Elsy San Vicente is the academic director of Prepa Tec for the Tecnólogico de Monterrey in Veracruz, Mexico, where she has been teaching for over 20 years. In her physics classes, she starts with a brief exposition of the theory but immediately moves to ask penetrating questions to engage her students. She then sends the students to breakout rooms to work on an aspect of the class. She sometimes asks students to reflect their thinking in a collaborative tool like Padlet, and then leads a discussion with her students to close the class. She says “The most important thing is to make sure that students actively participate in class and don’t see themselves as passive receivers of knowledge. The latter simply doesn’t work.”



Assistant Professor of Public Health at the University of California, Merced

I actually don’t require video because so many of my students have tech/bandwidth issues, but I stated this as a strong preference when they answer questions. I did require video for their policy debate last week, which helped them see the value of doing so and building community. I’m also using the Wheel of Names for cold-calling (only first names and last initial), which is a fun way of doing so when there is silence for >20 seconds or so.



Adjunct Lecturer in Public Policy, Harvard Kennedy School 

In the day before each class, I "warm call" individual students, reaching out to tell them that I will be calling on them to address a particular question or subject. In a class that I taught several days ago, I warm called 14 students addressing 5 separate issues. It initiates and opens up each conversation.  I try to draw out each, to have them heard. Hearing each of them seems to enable others to join the conversation. Then, using Chat or another vehicle, I ask those who have not spoken to add their comments.
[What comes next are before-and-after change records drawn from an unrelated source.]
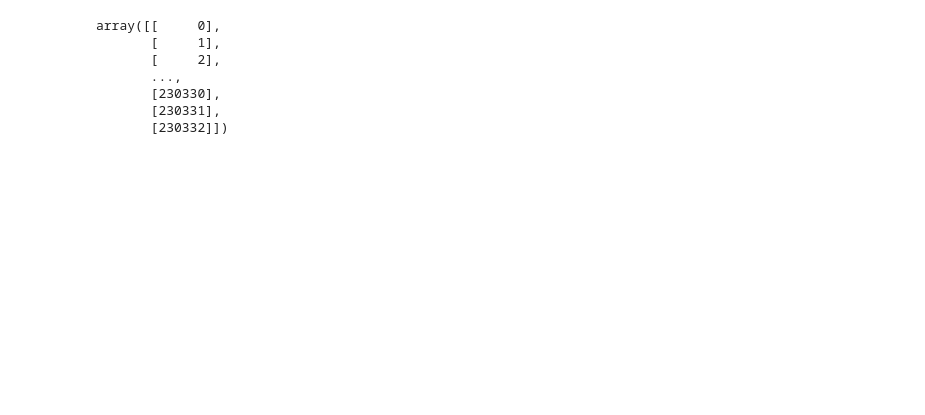
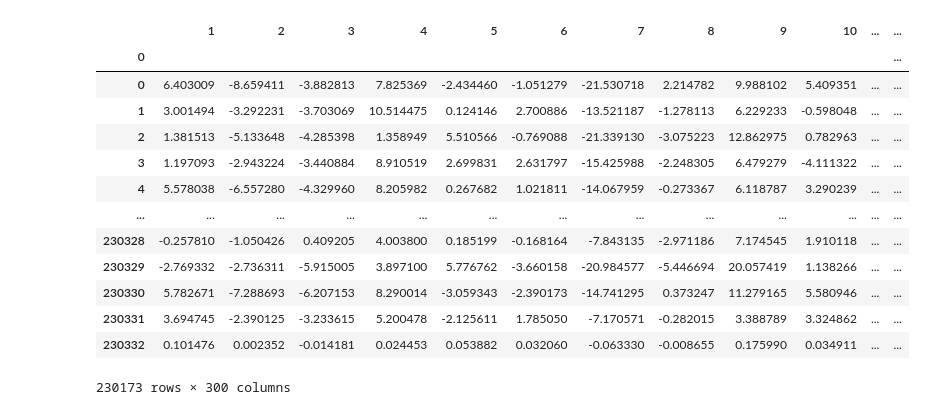
Before and after one commit to David-BominWei/DeepLPI, a Jupyter notebook: 1molembedding.ipynb, the cells around one changed output. Cells and saved outputs as stored; diff of their text form; code cells hidden in the pictures; blank space fills up the shorter version.

```diff
--- a/1molembedding.ipynb
+++ b/1molembedding.ipynb
@@ -81,0 +100,3 @@ Name: sent, Length: 230173, dtype: object
+# %%
+data = data.dropna()
+data
@@ -82,2 +117,3 @@ Name: sent, Length: 230173, dtype: object
 # %%
-molvec = sentences2vec(data_sentence.dropna(),model,unseen='UNK')
+molvec = sentences2vec(data["alt_sent"],model,unseen='UNK')
+molvec
@@ -84,16 +134,23 @@ molvec = sentences2vec(data_sentence.dropna(),model,unseen='UNK')
 # %%
-np.array(data_sentence.dropna().index).reshape(-1,1)
+molembed = np.hstack((np.array(data.index).reshape(-1,1) , molvec))
-# %% [output]
-array([[     0],
-       [     1],
-       [     2],
-       ...,
-       [230330],
-       [230331],
-       [230332]])
-# %%
-molembed = pd.DataFrame(np.concatenate([np.array(data_sentence.dropna().index).reshape(-1,1),molvec],axis=1))
 # %%
-molembed[0] = molembed[0].astype(int)
-molembed = molembed.set_index(0)
+molembeddf = pd.DataFrame(molembed)
+molembeddf[0] = molembeddf[0].astype(int)
+molembeddf = molembeddf.set_index(0)
+molembeddf
+# %% [output]
+|  | 1 | 2 | 3 | 4 | 5 | 6 | 7 | 8 | 9 | 10 | ... | ... |
+| 0 |  |  |  |  |  |  |  |  |  |  |  | ... |
+| 0 | 6.403009 | -8.659411 | -3.882813 | 7.825369 | -2.434460 | -1.051279 | -21.530718 | 2.214782 | 9.988102 | 5.409351 | ... | ... |
+| 1 | 3.001494 | -3.292231 | -3.703069 | 10.514475 | 0.124146 | 2.700886 | -13.521187 | -1.278113 | 6.229233 | -0.598048 | ... | ... |
+| 2 | 1.381513 | -5.133648 | -4.285398 | 1.358949 | 5.510566 | -0.769088 | -21.339130 | -3.075223 | 12.862975 | 0.782963 | ... | ... |
+| 3 | 1.197093 | -2.943224 | -3.440884 | 8.910519 | 2.699831 | 2.631797 | -15.425988 | -2.248305 | 6.479279 | -4.111322 | ... | ... |
+| 4 | 5.578038 | -6.557280 | -4.329960 | 8.205982 | 0.267682 | 1.021811 | -14.067959 | -0.273367 | 6.118787 | 3.290239 | ... | ... |
+| ... | ... | ... | ... | ... | ... | ... | ... | ... | ... | ... | ... | ... |
+| 230328 | -0.257810 | -1.050426 | 0.409205 | 4.003800 | 0.185199 | -0.168164 | -7.843135 | -2.971186 | 7.174545 | 1.910118 | ... | ... |
+| 230329 | -2.769332 | -2.736311 | -5.915005 | 3.897100 | 5.776762 | -3.660158 | -20.984577 | -5.446694 | 20.057419 | 1.138266 | ... | ... |
+| 230330 | 5.782671 | -7.288693 | -6.207153 | 8.290014 | -3.059343 | -2.390173 | -14.741295 | 0.373247 | 11.279165 | 5.580946 | ... | ... |
+| 230331 | 3.694745 | -2.390125 | -3.233615 | 5.200478 | -2.125611 | 1.785050 | -7.170571 | -0.282015 | 3.388789 | 3.324862 | ... | ... |
+| 230332 | 0.101476 | 0.002352 | -0.014181 | 0.024453 | 0.053882 | 0.032060 | -0.063330 | -0.008655 | 0.175990 | 0.034911 | ... | ... |
+230173 rows × 300 columns
 # %%
```
Also changed, not shown: parts of 9 cells of this notebook, 1 other file.
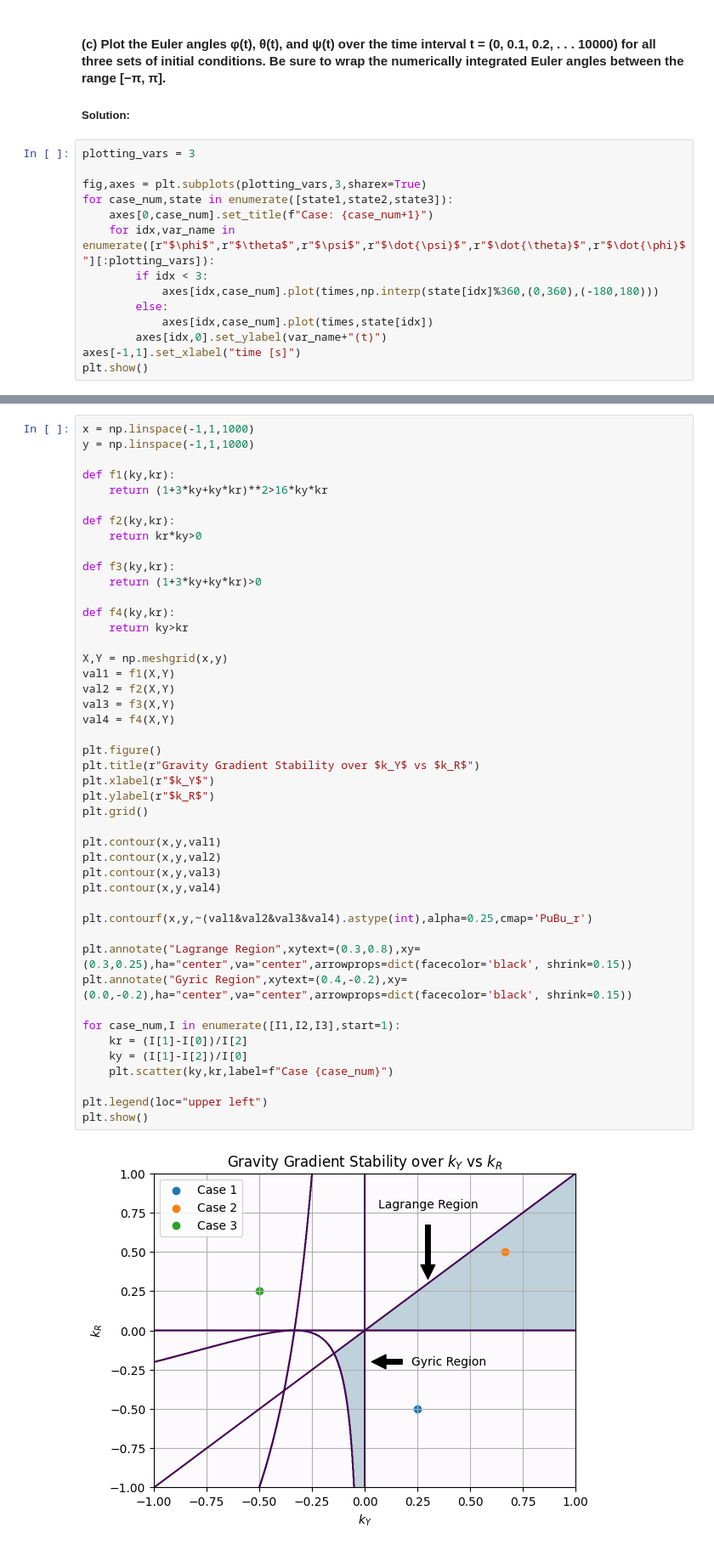
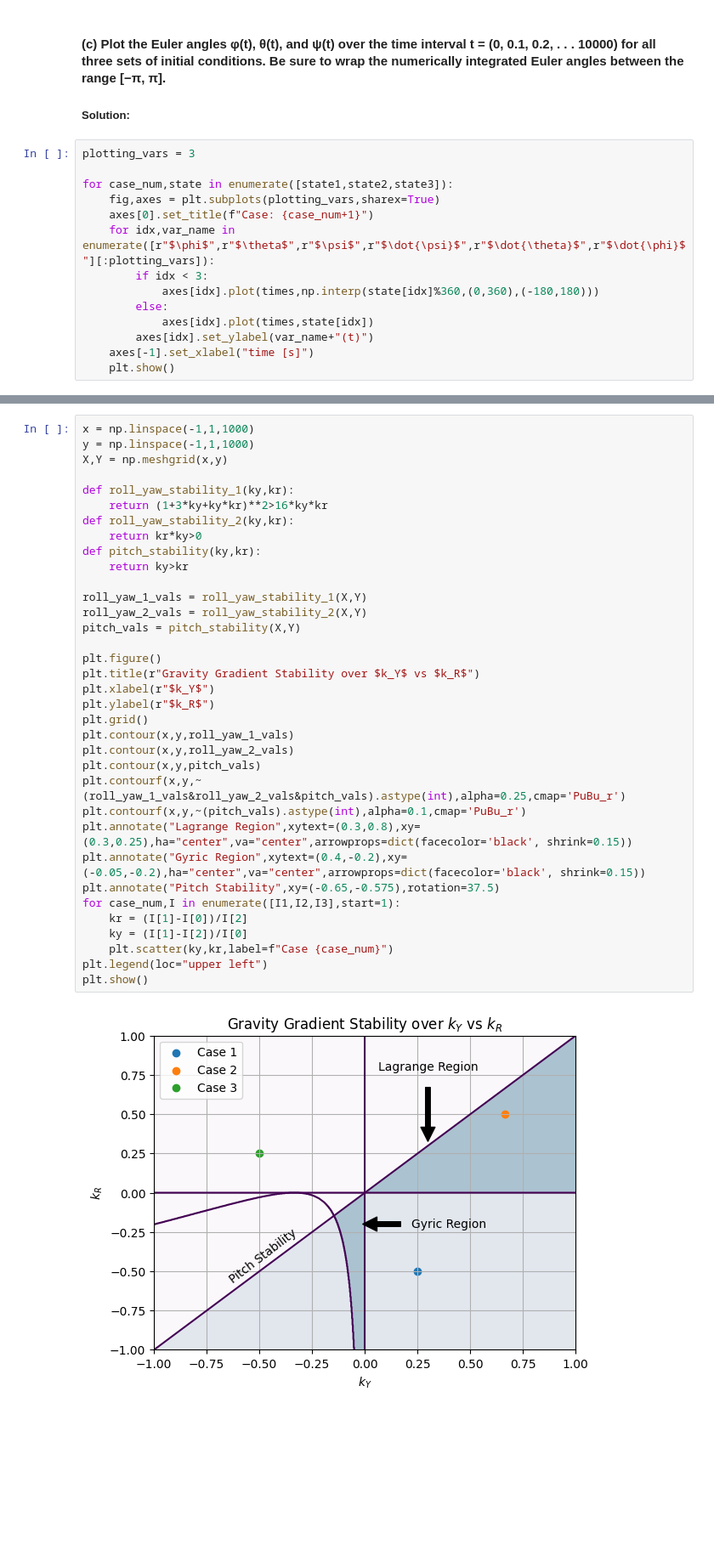
Before and after one commit to jjermstad24/Fall_2024_Classes, a Jupyter notebook: AERO_424/Homework_4.ipynb, the cells around one changed output, grey strips where cells are left out. Shown: that part at 85% size. Cells and saved outputs as stored; diff of their text form; blank space fills up the shorter version.

```diff
--- a/AERO_424/Homework_4.ipynb
+++ b/AERO_424/Homework_4.ipynb
@@ -438,15 +509,15 @@ state3 = np.degrees(odeint(gravity_gradient,init_state,times,rtol=tol,atol=tol,a
 # %%
 plotting_vars = 3
 
-fig,axes = plt.subplots(plotting_vars,3,sharex=True)
 for case_num,state in enumerate([state1,state2,state3]):
-    axes[0,case_num].set_title(f"Case: {case_num+1}")
+    fig,axes = plt.subplots(plotting_vars,sharex=True)
+    axes[0].set_title(f"Case: {case_num+1}")
     for idx,var_name in enumerate([r"$\phi$",r"$\theta$",r"$\psi$",r"$\dot{\psi}$",r"$\dot{\theta}$",r"$\dot{\phi}$"][:plotting_vars]):
         if idx < 3:
-            axes[idx,case_num].plot(times,np.interp(state[idx]%360,(0,360),(-180,180)))
+            axes[idx].plot(times,np.interp(state[idx]%360,(0,360),(-180,180)))
         else:
-            axes[idx,case_num].plot(times,state[idx])
-        axes[idx,0].set_ylabel(var_name+"(t)")
-axes[-1,1].set_xlabel("time [s]")
-plt.show()
+            axes[idx].plot(times,state[idx])
+        axes[idx].set_ylabel(var_name+"(t)")
+    axes[-1].set_xlabel("time [s]")
+    plt.show()
 # %% [output]
@@ -460,47 +533,37 @@ From the plots in part (c), we see that the only stable case is Case 2. Case 3 i
 # %%
 x = np.linspace(-1,1,1000)
 y = np.linspace(-1,1,1000)
+X,Y = np.meshgrid(x,y)
 
-def f1(ky,kr):
+def roll_yaw_stability_1(ky,kr):
     return (1+3*ky+ky*kr)**2>16*ky*kr
-
-def f2(ky,kr):
+def roll_yaw_stability_2(ky,kr):
     return kr*ky>0
-
-def f3(ky,kr):
-    return (1+3*ky+ky*kr)>0
-
-def f4(ky,kr):
+def pitch_stability(ky,kr):
     return ky>kr
 
-X,Y = np.meshgrid(x,y)
-val1 = f1(X,Y)
-val2 = f2(X,Y)
-val3 = f3(X,Y)
-val4 = f4(X,Y)
+roll_yaw_1_vals = roll_yaw_stability_1(X,Y)
+roll_yaw_2_vals = roll_yaw_stability_2(X,Y)
+pitch_vals = pitch_stability(X,Y)
 
 plt.figure()
 plt.title(r"Gravity Gradient Stability over $k_Y$ vs $k_R$")
 plt.xlabel(r"$k_Y$")
 plt.ylabel(r"$k_R$")
 plt.grid()
-
-plt.contour(x,y,val1)
-plt.contour(x,y,val2)
-plt.contour(x,y,val3)
-plt.contour(x,y,val4)
-
-plt.contourf(x,y,~(val1&val2&val3&val4).astype(int),alpha=0.25,cmap='PuBu_r')
-
+plt.contour(x,y,roll_yaw_1_vals)
+plt.contour(x,y,roll_yaw_2_vals)
+plt.contour(x,y,pitch_vals)
+plt.contourf(x,y,~(roll_yaw_1_vals&roll_yaw_2_vals&pitch_vals).astype(int),alpha=0.25,cmap='PuBu_r')
+plt.contourf(x,y,~(pitch_vals).astype(int),alpha=0.1,cmap='PuBu_r')
 plt.annotate("Lagrange Region",xytext=(0.3,0.8),xy=(0.3,0.25),ha="center",va="center",arrowprops=dict(facecolor='black', shrink=0.15))
-plt.annotate("Gyric Region",xytext=(0.4,-0.2),xy=(0.0,-0.2),ha="center",va="center",arrowprops=dict(facecolor='black', shrink=0.15))
-
+plt.annotate("Gyric Region",xytext=(0.4,-0.2),xy=(-0.05,-0.2),ha="center",va="center",arrowprops=dict(facecolor='black', shrink=0.15))
+plt.annotate("Pitch Stability",xy=(-0.65,-0.575),rotation=37.5)
 for case_num,I in enumerate([I1,I2,I3],start=1):
     kr = (I[1]-I[0])/I[2]
     ky = (I[1]-I[2])/I[0]
     plt.scatter(ky,kr,label=f"Case {case_num}")
-
 plt.legend(loc="upper left")
 plt.show()
 # %% [output]
-[figure, old version]
+[figure, new version]
```
Also changed, not shown: parts of 9 cells of this notebook.
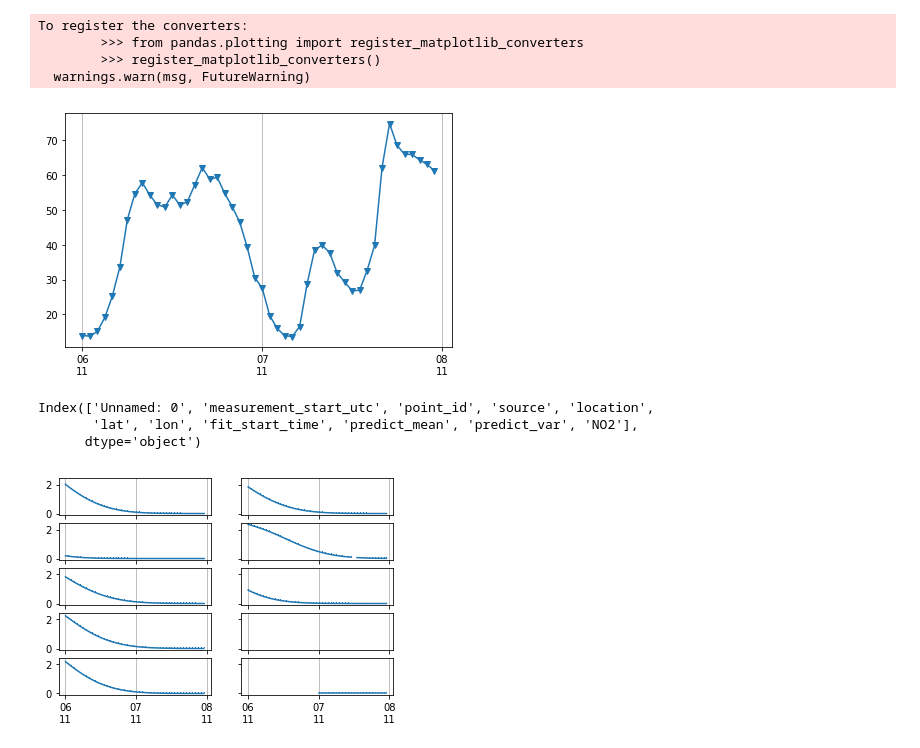
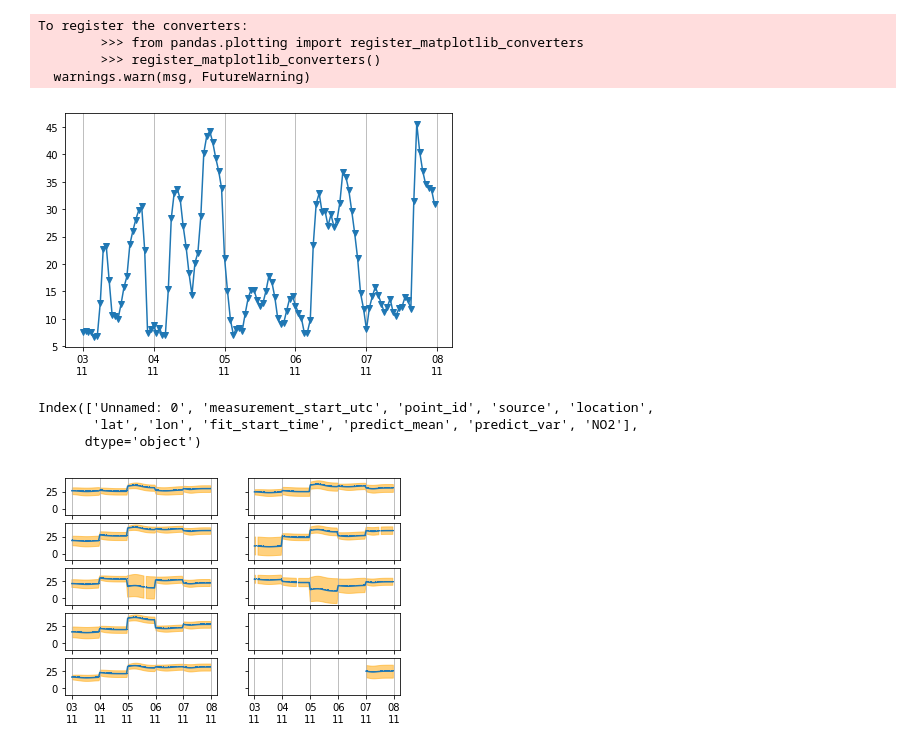
Before and after one commit to alan-turing-institute/clean-air-infrastructure, a Jupyter notebook: validation/plot_validation.ipynb, the cells around one changed output. Drawn from its saved outputs; the diff is of its cells as text; code cells hidden in the pictures.

```diff
--- a/validation/plot_validation.ipynb
+++ b/validation/plot_validation.ipynb
@@ -4,7 +4,7 @@ import numpy as np
 import matplotlib.pyplot as plt
 import matplotlib.dates as dates
 # %%
-name = 'forecast'
+name = 'rolling'
 preds = pd.read_csv('results/{n}_preds.csv'.format(n=name))
 results_df = pd.read_csv('results/{n}.csv'.format(n=name), index_col='measurement_start_utc')
 results_df.index = pd.to_datetime(results_df.index)
@@ -29,7 +29,7 @@ To register the converters:
         >>> from pandas.plotting import register_matplotlib_converters
         >>> register_matplotlib_converters()
   warnings.warn(msg, FutureWarning)
-[figure, old version]
+[figure, new version]
 # %%
 preds['measurement_start_utc'] = pd.to_datetime(preds['measurement_start_utc'])
 gb = preds.groupby('point_id')
@@ -39,25 +39,33 @@ Index(['Unnamed: 0', 'measurement_start_utc', 'point_id', 'source', 'location',
        'lat', 'lon', 'fit_start_time', 'predict_mean', 'predict_var', 'NO2'],
       dtype='object')
 # %%
-def plot_pretty_timeseries(time, series, ax):
+def plot_pretty_timeseries(time, series, ax, sigmas=None):
     ax.plot_date(time, series, ',', linestyle='-')
     ax.xaxis.grid(True, which="major")
     ax.xaxis.set_major_locator(dates.DayLocator(interval=1))
     ax.xaxis.set_major_formatter(dates.DateFormatter('%d\n%m'))
+
+    if not sigmas is None:
+        factor = 2
+        y_min = series - factor*np.sqrt(sigmas)
+        y_max = series + factor*np.sqrt(sigmas)
+        ax.fill_between(time, y_min, y_max, color='orange', alpha=0.5)
+
+
     return ax
 # %%
 n = 5
 c = 2
 fig, axs = plt.subplots(n, c, sharex=True, sharey=True)
 i = 0
 j = 0
 for point, row in gb:
-    plot_pretty_timeseries(row['measurement_start_utc'], row['predict_mean'], axs[i, j])
+    plot_pretty_timeseries(row['measurement_start_utc'], row['predict_mean'], axs[i, j], sigmas=row['predict_var'])
 #     plot_pretty_timeseries(row['measurement_start_utc'], row['NO2'], axs[i, j])
     i += j % 2
     j += 1
     j = j % 2
     if i == n:
         break
 # %% [output]
-[figure, old version]
+[figure, new version]
```
Also changed, not shown: 1 other file.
We then look at the accumulated work and extract what rises to the surface.   


Copyright © 2021 Dan Levy.

Written by Dan Levy.


Zoom is a trademark of Zoom Video Communications, Inc. The author is not affiliated with Zoom Video Communications, Inc. and this guide was written without endorsement from Zoom Video Communications, Inc.